The disadvantaged students are part of an ambitious project by Thailand to distribute millions of the handheld devices in schools, in a move supporters hope will boost national education standards. For opponents, however, it is an expensive gimmick designed to boost the popularity of the ruling party among parents — and the next generation of voters.

At Ban San Kong school in Mae Chan, in the northern province of Chiang Rai, 90 children received a tablet computer last year as part of the “One Tablet Per Child” policy pledged during the ruling party’s 2011 election campaign.

Previously, the school had only a few desktop computers with limited Internet access. Now, with headphones over their ears for an hour a day during class, the students use the devices for such activities as singing songs in English, watching cartoons about the life of revered Thai King Bhumibol Adulyadej and playing math games.

With the school year just beginning, and the new tablet content yet to arrive, they are left to review the previous year’s lessons as their teacher, Siriporn Wichaipanid, sits and watches. She has received no specific training for using the devices and seems at a bit of a loss.

“I have some knowledge. At home, I use an iPad,” she said. But “if I don’t understand, I don’t know how to teach the children.”

For the students — mostly from ethnic minority Akha hill-tribe communities that don’t speak Thai as their mother tongue — using the tablets has been a positive experience, according to the school.

“The students cannot speak Thai very well but they can hear sounds more clearly from the tablets and repeat them,” said their instructor from the previous year, Wannawadee Somdang. “Some of them dare not ask questions. It’s easier when they listen to the tablets.”

For now, only two of the 90 students are allowed to take the computers with them after class to use at their homes, which often lack electricity. “They don’t have Wi-Fi and it’s not convenient for them to charge the batteries.
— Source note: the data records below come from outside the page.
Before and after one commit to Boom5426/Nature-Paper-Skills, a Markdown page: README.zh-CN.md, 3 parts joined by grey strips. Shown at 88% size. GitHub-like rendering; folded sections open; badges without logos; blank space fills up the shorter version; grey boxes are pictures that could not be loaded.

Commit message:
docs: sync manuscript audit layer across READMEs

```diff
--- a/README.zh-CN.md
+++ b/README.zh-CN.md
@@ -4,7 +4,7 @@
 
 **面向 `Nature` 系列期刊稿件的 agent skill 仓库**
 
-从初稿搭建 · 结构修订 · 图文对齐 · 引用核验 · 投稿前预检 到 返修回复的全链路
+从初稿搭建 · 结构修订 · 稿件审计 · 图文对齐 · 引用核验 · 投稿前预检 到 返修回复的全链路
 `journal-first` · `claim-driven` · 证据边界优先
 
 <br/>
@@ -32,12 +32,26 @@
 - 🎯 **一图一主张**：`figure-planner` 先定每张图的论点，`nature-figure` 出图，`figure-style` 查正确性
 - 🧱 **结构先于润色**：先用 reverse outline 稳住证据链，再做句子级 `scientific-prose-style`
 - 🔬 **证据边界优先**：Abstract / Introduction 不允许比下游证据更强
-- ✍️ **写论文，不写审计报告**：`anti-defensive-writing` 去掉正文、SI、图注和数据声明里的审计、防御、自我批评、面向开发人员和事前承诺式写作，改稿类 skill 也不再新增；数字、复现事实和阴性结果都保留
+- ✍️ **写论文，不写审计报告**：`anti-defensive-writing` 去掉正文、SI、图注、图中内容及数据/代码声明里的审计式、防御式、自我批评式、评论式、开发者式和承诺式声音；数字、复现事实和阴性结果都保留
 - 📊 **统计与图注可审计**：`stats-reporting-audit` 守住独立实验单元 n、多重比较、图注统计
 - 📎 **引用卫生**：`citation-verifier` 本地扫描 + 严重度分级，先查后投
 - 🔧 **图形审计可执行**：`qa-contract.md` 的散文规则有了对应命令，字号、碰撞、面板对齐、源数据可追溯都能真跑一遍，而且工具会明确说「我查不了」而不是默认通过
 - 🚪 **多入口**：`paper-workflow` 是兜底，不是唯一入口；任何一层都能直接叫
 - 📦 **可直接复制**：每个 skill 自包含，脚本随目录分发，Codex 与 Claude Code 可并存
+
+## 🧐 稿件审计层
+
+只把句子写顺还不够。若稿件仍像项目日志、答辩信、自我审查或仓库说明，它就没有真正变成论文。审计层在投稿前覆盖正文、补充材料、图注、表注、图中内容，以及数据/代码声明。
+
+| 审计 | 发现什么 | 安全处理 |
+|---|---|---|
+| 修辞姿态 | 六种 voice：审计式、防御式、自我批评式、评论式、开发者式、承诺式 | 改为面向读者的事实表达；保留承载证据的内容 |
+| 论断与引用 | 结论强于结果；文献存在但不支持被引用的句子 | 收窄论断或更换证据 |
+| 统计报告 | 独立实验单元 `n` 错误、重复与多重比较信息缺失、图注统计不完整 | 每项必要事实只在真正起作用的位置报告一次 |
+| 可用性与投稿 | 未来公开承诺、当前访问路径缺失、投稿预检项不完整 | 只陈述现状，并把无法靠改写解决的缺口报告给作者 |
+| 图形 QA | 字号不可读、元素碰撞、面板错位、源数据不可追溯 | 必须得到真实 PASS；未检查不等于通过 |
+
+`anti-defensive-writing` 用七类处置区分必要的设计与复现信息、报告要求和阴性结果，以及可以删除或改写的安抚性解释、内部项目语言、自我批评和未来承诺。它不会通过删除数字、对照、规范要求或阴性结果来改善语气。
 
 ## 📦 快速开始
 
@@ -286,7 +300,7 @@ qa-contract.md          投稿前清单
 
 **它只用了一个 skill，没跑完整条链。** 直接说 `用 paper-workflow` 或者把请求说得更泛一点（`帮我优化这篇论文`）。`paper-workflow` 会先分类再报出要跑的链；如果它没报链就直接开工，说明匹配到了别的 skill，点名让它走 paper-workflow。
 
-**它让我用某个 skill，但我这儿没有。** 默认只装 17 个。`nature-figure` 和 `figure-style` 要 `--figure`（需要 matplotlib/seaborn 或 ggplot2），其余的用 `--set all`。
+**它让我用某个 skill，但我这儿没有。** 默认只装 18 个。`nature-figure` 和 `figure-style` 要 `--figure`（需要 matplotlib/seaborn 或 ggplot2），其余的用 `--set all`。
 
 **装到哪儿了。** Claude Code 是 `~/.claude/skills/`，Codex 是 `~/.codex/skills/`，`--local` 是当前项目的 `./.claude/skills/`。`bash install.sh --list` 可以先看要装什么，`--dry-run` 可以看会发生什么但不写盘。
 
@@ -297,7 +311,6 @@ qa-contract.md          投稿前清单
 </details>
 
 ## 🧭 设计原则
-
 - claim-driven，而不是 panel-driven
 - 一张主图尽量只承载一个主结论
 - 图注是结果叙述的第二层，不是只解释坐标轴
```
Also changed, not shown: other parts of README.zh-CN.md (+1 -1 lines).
And most importantly, their parents have no knowledge about the tablets,” said school Principal Uthai Moonmueangkham.

But using devices that would normally be out of reach for the kingdom’s poorest children is still progress, even if it is only just one hour per day, he said, because it gives them “the same opportunities as those in the city.”

Reducing the education gap between the urban rich and rural poor is one aim of the project, said Surapol Navamavadhand, an advisor to the minister of information and communication technology. By the end of 2014, the government plans to give out handheld computers to 13 million pupils at a cost of about $100 each — a total of $1.3 billion — and replace them every two years.

Around 850,000 Chinese-made devices have already been given out, and the government says it will soon launch a tender offer for another batch of 1.7 million tablets, in what it has described as the world’s largest handout of tablet computers for education.

Experts warn, however, that the gadgets offer no guarantee of enhanced education standards.

The tablets are “just another tool,” like a pencil, for example, according to Jonghwi Park, a Bangkok-based education technology specialist with UNESCO. “It’s not about what to use, it’s about how to use it,” she said.

Critics of education in Thailand say far more radical changes are needed.

“If you want to deal with the education in Thailand, I can tell you that the whole system must be demolished,” said Somphong Chitradub, an associate professor who specializes in child education at Bangkok’s Chulalongkorn University. “Our classrooms are passive, tiring and boring.”